ruby_parser 1.0: a Ruby Parser written in Ruby
ruby_parser (RP) is a ruby parser written in pure ruby (utilizing racc--which does by default use a C extension). RP's output is the same as ParseTree's output: s-expressions using ruby's arrays and base types.The library is easy enough to use:
RubyParser.new.parse "1+1"which returns
s(:call, s(:lit, 1), :+, s(:array, s(:lit, 1)))A Ruby parser, written in pure Ruby has long been missing in the Ruby world. Just to clarify the term "Pure Ruby" in this context: this means the parser's code
- consists solely of Ruby source files
- does not add any native extensions or other C code (eg. with RubyInline) which requires a C compiler to be present on the user's system
A lack of a pure Ruby parser has been negligible for some time in Ruby's history, since getting the Abstract Syntax Tree (AST) of some Ruby code was possible with utilities such as ParseTree. However, ever since the explosion of alternative Ruby runtimes, Ruby parsers have been reimplemented several times - twice in Java (JRuby and XRuby), once in C# (Ruby.NET wrote the parser also used by IronRuby). All of these provide different ASTs and different ways of getting at it.
This has caused some issues for Ruby source tools. E.g. the Ruby Refactoring tools, now part of the Eclipse-based Aptana/RDT, are tied to both Java and the JRuby AST and not usable from other Ruby implementations. With similar tools now being (re)written for other Java based Ruby IDEs, this means that a large amount of code quality and code manipulation tools are now locked into Java and JRuby. Not just that: the logic of these tools is written in Java and not Ruby, which makes them less approachable for Ruby developers.
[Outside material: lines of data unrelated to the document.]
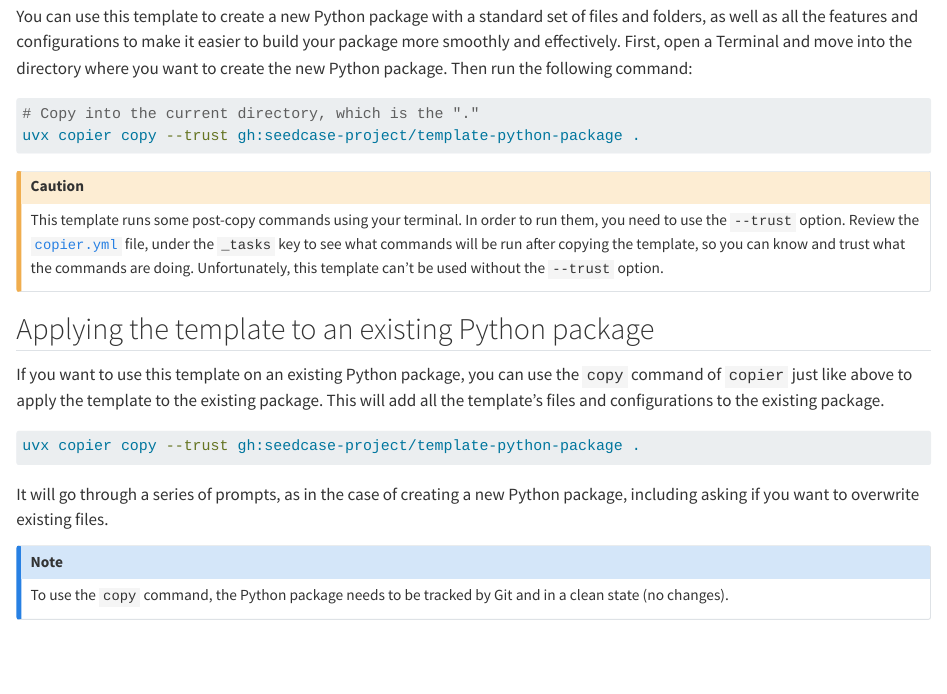
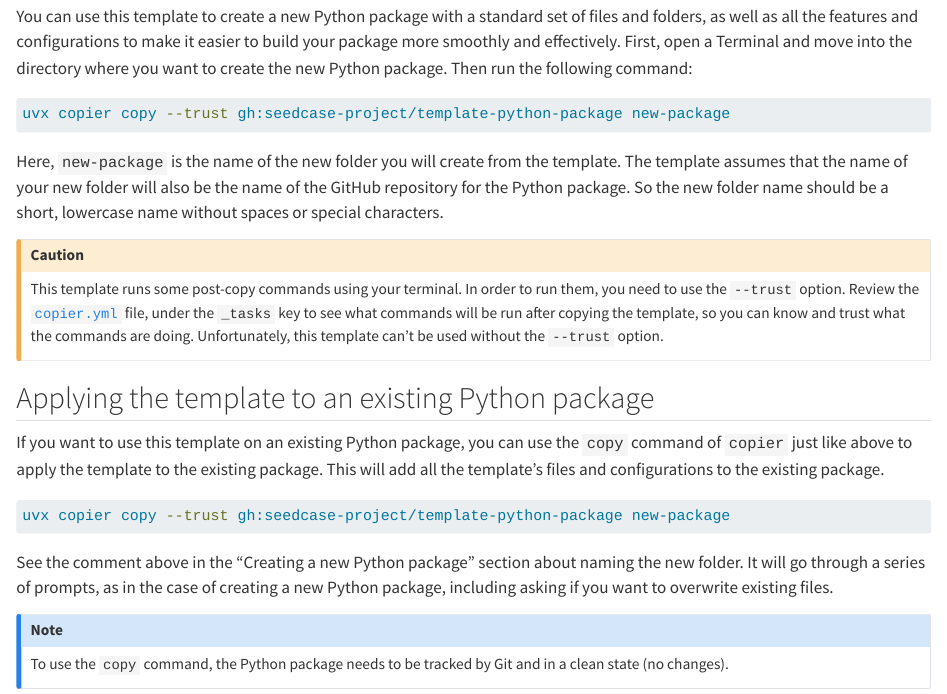
Before and after one commit to seedcase-project/template-python-package, a Quarto document (docs/guide.qmd): the page in a window 1100 px wide, from 540 px down. Rendered offline with R 4.5, knitr and Pandoc in place of Quarto, with nearby package versions; drawn as R Markdown's standard HTML page in place of the format the file asks for.

Commit message:
docs: :memo: update guide (#155)
# Description

This PR updates the guide. Moved from #140 .

This PR needs a quick review.

## Checklist

- [x] Added or updated tests
- [x] Updated documentation
- [x] Ran `just run-all`

````diff
--- a/docs/guide.qmd
+++ b/docs/guide.qmd
@@ -42,9 +42,14 @@ First, open a Terminal and move into the directory where you want to
 create the new Python package. Then run the following command:
 
 ``` bash
-# Copy into the current directory, which is the "."
-uvx copier copy --trust gh:seedcase-project/template-python-package .
+uvx copier copy --trust gh:seedcase-project/template-python-package new-package
 ```
+
+Here, `new-package` is the name of the new folder you will create from
+the template. The template assumes that the name of your new folder will
+also be the name of the GitHub repository for the Python package. So the
+new folder name should be a short, lowercase name without spaces or
+special characters.
 
 ::: callout-caution
 This template runs some post-copy commands using your terminal. In order
@@ -64,12 +69,13 @@ to the existing package. This will add all the template's files and
 configurations to the existing package.
 
 ``` bash
-uvx copier copy --trust gh:seedcase-project/template-python-package .
+uvx copier copy --trust gh:seedcase-project/template-python-package new-package
 ```
 
-It will go through a series of prompts, as in the case of creating a new
-Python package, including asking if you want to overwrite existing
-files.
+See the comment above in the "Creating a new Python package" section
+about naming the new folder. It will go through a series of prompts, as
+in the case of creating a new Python package, including asking if you
+want to overwrite existing files.
 
 ::: callout-note
 To use the `copy` command, the Python package needs to be tracked by Git
````
Also changed, not shown: docs/guide.qmd (14 more changed lines).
The pure Ruby parser now offers a chance to change that - a Ruby IDE or other tool, can now get at a Ruby AST without getting locked in. E.g. a Java based IDE can keep a JRuby instance around and run ruby_parser in it. To that end, the current version still needs to add correct source locations to the generated output - i.e. every AST node needs to know the offset where it's source code representation starts and ends. This is crucial for source tools - pure structural information is useful, but if the tool doesn't know where a node is, it can't modify it in the file.
Another client for ruby_parser is Rubinius, a Ruby VM written in (mostly) Ruby, which takes it's Ruby parser from MRI. Using ruby_parser will allow it to remove yet another piece of C code. To avoid the chicken-and-egg question "How can a Ruby VM work if it's parser is Ruby code?": during the build process of the Rubinius VM, the Ruby source code of ruby_parser can be compiled into Rubinius bytecode. When Rubinius starts, it loads the ruby_parser bytecode file - something that doesn't need the parser - and now has a running Ruby parser.
There's still a lot of work left for ruby_parser, as can be seen by a few of the issues mentioned in the release notes:
- Known Issue: Speed sucks currently. 5500 tests currently run in 21 min.
- Known Issue: Code is waaay ugly. Port of a port. Not my fault. Will fix RSN.
- Known Issue: I don't currently support newline nodes.
- Known Issue: Totally awesome.
- Known Issue: dasgn_curr decls can be out of order from ParseTree's.
- TODO: Add comment nodes.
Ben Linders May 28, 2015